[Opening DATA SHOWN section]

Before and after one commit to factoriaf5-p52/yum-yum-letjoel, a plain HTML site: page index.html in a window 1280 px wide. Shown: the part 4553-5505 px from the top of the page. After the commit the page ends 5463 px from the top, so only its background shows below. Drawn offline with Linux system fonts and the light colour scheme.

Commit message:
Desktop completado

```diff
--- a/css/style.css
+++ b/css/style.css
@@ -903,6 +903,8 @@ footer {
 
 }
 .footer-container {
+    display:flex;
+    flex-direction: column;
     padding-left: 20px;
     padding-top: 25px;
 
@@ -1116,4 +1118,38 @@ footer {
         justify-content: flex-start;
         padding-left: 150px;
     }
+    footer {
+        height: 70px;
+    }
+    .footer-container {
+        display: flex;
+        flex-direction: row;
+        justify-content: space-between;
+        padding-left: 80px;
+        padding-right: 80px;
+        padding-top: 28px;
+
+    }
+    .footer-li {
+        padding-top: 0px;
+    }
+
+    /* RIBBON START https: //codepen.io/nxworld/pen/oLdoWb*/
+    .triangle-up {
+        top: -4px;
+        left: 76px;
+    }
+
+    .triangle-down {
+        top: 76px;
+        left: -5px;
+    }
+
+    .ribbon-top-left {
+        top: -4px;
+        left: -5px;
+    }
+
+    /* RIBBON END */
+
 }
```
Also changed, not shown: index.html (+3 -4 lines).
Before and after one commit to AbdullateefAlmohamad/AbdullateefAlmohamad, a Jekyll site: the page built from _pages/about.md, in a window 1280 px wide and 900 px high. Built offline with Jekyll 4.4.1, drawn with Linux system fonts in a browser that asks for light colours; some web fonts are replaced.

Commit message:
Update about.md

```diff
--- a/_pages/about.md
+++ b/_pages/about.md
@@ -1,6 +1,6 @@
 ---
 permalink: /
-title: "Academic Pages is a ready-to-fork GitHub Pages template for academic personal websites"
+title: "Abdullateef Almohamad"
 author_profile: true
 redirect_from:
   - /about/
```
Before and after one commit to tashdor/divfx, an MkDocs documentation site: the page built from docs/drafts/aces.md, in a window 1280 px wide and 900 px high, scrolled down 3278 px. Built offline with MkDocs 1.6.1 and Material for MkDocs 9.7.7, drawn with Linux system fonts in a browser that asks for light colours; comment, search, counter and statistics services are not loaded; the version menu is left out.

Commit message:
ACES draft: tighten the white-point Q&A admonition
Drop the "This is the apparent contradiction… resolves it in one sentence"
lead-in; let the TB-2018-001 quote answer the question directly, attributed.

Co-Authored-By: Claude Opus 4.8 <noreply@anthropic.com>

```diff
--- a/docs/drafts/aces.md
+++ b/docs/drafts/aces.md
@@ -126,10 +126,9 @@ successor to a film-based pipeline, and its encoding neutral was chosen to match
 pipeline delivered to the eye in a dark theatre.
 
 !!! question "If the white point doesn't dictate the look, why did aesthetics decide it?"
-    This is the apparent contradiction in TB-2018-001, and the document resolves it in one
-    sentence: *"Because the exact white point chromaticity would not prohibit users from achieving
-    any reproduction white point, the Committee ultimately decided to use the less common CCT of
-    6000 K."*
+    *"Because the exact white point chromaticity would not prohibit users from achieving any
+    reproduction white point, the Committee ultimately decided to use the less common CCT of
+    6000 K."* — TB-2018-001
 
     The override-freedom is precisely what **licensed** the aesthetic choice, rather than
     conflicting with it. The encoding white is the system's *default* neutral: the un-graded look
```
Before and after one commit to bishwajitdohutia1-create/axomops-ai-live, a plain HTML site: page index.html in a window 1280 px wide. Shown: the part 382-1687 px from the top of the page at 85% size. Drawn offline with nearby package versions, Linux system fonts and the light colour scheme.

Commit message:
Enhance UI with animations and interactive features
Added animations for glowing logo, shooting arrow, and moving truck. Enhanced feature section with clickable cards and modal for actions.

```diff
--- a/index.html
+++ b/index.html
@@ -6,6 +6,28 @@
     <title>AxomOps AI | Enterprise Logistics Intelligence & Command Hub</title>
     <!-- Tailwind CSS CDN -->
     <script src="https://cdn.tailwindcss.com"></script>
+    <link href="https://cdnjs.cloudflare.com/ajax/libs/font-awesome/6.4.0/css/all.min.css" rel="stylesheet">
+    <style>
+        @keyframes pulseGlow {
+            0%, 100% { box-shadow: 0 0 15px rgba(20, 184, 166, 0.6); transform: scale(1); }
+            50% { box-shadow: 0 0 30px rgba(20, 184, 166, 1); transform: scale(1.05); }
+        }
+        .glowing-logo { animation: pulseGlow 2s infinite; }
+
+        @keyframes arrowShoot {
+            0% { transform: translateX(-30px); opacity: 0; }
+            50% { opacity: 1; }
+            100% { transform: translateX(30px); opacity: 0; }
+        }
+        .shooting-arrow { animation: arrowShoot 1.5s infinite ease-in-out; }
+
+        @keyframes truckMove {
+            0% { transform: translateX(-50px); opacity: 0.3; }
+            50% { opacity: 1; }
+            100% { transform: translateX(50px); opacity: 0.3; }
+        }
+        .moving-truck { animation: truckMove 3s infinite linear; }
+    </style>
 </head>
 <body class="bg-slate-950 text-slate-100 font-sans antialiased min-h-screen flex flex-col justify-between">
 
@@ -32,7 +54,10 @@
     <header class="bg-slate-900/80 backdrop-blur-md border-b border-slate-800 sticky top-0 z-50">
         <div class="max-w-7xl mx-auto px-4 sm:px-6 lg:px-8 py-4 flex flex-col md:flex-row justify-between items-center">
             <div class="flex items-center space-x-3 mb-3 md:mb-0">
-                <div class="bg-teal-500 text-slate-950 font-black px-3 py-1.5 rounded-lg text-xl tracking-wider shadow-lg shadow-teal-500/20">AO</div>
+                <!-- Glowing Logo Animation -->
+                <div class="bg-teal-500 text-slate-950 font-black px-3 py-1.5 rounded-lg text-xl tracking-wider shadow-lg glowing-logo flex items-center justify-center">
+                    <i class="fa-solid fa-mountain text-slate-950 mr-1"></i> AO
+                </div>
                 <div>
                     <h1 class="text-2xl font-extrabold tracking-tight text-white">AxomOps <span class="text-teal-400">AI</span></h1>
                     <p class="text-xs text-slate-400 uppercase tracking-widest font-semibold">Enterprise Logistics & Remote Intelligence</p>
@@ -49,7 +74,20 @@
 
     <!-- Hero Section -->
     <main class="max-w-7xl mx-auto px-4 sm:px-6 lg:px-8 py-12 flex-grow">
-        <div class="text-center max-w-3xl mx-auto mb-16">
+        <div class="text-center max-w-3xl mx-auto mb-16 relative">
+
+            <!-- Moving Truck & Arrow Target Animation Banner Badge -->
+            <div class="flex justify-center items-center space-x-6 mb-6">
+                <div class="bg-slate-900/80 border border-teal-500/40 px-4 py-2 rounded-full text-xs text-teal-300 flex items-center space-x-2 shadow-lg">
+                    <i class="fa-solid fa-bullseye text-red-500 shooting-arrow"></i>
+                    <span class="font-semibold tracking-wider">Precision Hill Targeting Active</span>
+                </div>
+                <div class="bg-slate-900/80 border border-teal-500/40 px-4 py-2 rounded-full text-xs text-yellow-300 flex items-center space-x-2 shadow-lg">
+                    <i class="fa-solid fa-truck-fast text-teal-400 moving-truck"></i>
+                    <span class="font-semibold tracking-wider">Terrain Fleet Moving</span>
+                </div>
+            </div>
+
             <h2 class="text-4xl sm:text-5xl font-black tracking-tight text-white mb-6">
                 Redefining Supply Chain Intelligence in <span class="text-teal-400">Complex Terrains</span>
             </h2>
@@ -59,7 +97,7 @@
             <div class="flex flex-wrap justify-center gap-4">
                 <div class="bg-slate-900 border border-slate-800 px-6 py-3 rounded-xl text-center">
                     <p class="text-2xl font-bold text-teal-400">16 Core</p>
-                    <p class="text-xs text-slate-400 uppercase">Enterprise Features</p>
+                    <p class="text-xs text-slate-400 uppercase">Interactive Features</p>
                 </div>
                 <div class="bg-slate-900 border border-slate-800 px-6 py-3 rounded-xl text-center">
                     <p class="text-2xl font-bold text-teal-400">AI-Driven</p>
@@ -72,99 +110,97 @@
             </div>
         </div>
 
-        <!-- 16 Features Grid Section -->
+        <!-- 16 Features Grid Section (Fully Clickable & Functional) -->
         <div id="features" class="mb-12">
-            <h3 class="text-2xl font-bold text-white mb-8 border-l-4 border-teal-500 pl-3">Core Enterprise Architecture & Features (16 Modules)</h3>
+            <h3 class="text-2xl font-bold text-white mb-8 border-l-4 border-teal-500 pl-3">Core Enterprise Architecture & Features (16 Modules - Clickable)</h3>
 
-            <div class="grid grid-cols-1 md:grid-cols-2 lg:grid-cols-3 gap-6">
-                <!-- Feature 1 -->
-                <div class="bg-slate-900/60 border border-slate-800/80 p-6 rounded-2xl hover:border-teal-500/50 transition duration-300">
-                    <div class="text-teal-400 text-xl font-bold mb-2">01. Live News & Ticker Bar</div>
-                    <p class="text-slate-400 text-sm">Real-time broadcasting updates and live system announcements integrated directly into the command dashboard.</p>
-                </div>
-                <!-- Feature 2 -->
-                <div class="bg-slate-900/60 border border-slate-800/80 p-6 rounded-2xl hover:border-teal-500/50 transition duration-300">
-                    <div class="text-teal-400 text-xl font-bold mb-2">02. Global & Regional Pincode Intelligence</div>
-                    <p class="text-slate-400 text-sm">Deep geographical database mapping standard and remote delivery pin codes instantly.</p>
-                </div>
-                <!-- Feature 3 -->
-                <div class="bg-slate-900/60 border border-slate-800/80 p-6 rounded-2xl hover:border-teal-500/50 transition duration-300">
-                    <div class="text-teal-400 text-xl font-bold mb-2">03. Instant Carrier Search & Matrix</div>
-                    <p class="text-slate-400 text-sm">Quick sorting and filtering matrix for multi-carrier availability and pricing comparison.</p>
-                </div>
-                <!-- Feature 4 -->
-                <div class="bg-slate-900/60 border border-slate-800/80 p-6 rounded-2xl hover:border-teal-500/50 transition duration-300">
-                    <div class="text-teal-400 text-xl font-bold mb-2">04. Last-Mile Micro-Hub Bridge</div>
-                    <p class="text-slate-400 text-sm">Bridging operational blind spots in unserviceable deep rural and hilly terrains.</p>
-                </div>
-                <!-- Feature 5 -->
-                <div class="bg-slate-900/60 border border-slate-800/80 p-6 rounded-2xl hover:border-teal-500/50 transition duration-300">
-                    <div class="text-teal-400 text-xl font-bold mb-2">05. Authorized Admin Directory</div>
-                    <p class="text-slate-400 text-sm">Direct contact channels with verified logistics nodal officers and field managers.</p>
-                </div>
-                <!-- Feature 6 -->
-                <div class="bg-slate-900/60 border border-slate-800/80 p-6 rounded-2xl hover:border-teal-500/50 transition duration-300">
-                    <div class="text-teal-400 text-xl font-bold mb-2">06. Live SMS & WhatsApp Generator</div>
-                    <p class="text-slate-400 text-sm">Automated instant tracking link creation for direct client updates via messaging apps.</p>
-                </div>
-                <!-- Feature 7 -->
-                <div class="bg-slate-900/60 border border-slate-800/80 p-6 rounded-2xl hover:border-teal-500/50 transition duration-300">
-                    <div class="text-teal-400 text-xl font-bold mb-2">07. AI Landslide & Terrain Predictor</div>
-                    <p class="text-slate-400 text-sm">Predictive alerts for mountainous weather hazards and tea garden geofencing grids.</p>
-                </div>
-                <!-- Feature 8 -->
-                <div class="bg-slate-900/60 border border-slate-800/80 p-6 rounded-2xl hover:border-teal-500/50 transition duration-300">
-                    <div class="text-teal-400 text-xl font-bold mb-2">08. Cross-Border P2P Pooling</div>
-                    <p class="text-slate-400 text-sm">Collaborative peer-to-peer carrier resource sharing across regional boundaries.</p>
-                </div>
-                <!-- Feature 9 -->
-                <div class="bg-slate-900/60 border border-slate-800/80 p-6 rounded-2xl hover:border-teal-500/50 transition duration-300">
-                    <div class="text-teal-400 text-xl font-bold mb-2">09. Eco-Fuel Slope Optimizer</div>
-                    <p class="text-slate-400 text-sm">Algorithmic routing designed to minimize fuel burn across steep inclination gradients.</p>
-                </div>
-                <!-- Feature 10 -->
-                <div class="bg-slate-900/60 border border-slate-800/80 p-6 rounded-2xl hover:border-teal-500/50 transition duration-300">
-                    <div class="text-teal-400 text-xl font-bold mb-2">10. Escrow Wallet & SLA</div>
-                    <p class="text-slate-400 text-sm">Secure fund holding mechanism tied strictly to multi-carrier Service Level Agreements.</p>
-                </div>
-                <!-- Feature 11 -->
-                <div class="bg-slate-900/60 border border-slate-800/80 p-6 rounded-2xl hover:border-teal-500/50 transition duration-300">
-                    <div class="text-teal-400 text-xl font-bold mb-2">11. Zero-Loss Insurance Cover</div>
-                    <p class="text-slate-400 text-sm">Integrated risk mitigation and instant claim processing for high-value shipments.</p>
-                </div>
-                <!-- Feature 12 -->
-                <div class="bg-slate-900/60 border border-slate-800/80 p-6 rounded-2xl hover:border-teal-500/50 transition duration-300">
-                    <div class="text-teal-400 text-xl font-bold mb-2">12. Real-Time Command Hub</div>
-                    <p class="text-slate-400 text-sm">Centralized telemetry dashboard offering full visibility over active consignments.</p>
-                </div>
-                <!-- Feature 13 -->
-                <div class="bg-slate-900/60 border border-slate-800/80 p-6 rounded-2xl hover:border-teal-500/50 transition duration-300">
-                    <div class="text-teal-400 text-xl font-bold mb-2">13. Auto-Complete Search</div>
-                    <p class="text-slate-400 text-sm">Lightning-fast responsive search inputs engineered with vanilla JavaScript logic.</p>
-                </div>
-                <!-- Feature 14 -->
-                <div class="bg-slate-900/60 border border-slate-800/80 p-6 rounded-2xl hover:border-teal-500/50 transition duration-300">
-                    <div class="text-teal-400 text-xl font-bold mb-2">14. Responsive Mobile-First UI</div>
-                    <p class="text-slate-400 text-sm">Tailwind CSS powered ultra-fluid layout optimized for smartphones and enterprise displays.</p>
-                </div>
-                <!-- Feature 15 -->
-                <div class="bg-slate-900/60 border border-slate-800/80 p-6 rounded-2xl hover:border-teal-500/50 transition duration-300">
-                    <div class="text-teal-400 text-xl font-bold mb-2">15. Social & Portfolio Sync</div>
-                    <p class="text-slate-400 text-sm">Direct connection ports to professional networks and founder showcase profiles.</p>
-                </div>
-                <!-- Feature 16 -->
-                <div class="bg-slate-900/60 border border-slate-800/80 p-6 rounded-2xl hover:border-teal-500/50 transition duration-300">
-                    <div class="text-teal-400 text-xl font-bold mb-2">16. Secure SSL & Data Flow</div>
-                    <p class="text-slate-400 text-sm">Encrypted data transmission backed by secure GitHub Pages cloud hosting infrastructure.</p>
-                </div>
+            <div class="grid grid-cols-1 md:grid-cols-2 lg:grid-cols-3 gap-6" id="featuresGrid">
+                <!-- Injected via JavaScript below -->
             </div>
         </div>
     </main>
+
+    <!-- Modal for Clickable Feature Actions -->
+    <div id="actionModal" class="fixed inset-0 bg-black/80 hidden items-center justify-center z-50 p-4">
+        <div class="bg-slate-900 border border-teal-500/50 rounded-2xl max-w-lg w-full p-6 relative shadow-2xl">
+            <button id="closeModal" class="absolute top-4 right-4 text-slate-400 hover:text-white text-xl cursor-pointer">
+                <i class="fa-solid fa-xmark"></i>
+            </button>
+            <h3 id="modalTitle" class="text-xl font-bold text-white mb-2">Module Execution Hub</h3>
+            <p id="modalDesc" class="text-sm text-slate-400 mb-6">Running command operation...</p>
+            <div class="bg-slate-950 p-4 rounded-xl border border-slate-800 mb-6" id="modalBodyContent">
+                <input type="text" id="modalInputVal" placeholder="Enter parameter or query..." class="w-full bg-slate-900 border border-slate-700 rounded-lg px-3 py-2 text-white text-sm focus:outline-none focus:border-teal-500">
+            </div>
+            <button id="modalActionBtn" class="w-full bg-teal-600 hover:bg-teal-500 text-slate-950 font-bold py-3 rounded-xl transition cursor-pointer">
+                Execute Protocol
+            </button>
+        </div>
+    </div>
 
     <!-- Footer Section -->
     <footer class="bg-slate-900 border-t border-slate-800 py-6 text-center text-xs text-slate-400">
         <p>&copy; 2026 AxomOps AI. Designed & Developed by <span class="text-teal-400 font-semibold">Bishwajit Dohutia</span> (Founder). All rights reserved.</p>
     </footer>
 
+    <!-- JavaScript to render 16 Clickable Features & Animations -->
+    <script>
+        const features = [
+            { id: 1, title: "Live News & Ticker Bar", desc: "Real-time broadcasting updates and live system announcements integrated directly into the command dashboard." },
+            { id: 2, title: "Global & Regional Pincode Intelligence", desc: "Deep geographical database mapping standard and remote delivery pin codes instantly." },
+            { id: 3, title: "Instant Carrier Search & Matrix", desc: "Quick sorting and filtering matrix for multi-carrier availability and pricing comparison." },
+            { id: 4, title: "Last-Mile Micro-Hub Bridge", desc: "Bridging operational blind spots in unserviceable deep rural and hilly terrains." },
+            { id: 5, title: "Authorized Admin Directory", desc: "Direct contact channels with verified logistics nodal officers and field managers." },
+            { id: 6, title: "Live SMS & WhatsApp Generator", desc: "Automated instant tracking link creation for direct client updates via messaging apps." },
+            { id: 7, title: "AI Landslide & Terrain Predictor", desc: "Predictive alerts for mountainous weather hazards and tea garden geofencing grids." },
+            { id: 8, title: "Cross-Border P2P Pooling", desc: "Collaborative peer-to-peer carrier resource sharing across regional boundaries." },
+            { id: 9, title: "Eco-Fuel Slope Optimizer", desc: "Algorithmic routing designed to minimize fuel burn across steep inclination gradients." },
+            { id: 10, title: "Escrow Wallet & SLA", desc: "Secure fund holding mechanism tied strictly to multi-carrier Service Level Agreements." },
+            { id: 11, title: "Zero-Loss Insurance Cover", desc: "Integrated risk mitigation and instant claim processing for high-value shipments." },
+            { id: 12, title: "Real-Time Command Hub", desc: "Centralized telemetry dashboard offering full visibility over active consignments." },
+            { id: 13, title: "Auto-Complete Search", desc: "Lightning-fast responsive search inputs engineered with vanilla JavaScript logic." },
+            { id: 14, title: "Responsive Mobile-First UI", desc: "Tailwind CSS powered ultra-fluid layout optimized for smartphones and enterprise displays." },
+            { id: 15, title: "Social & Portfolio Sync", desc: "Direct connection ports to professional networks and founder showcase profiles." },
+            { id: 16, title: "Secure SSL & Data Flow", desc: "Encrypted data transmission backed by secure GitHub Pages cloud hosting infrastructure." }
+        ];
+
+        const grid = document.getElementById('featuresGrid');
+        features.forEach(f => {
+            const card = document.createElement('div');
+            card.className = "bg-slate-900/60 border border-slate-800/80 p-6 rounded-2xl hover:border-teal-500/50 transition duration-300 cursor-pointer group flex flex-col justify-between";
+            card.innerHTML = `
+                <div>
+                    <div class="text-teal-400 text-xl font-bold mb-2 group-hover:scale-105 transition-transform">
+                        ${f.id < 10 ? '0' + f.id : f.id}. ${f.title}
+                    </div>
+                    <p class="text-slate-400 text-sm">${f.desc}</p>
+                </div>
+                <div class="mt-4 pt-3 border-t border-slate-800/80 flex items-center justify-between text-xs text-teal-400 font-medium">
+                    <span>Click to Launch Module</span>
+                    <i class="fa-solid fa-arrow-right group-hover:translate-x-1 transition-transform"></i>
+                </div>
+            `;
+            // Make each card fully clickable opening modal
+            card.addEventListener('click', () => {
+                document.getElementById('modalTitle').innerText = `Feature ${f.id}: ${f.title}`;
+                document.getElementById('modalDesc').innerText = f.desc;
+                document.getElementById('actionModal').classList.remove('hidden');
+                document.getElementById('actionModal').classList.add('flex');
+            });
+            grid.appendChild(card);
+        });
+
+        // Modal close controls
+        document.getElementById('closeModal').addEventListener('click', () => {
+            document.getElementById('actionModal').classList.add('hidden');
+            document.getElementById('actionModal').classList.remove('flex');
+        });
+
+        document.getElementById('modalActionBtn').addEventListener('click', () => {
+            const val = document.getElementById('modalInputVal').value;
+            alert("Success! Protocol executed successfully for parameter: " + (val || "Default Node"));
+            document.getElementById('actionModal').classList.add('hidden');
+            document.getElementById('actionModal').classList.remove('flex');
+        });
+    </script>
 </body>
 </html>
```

[Closing DATA SHOWN section]

> _WHAT THE TASK REQUIRES_
Find how many lines of the listing include the word "padding" and answer with that count by itself.

> _WRITTEN SOLUTION_
7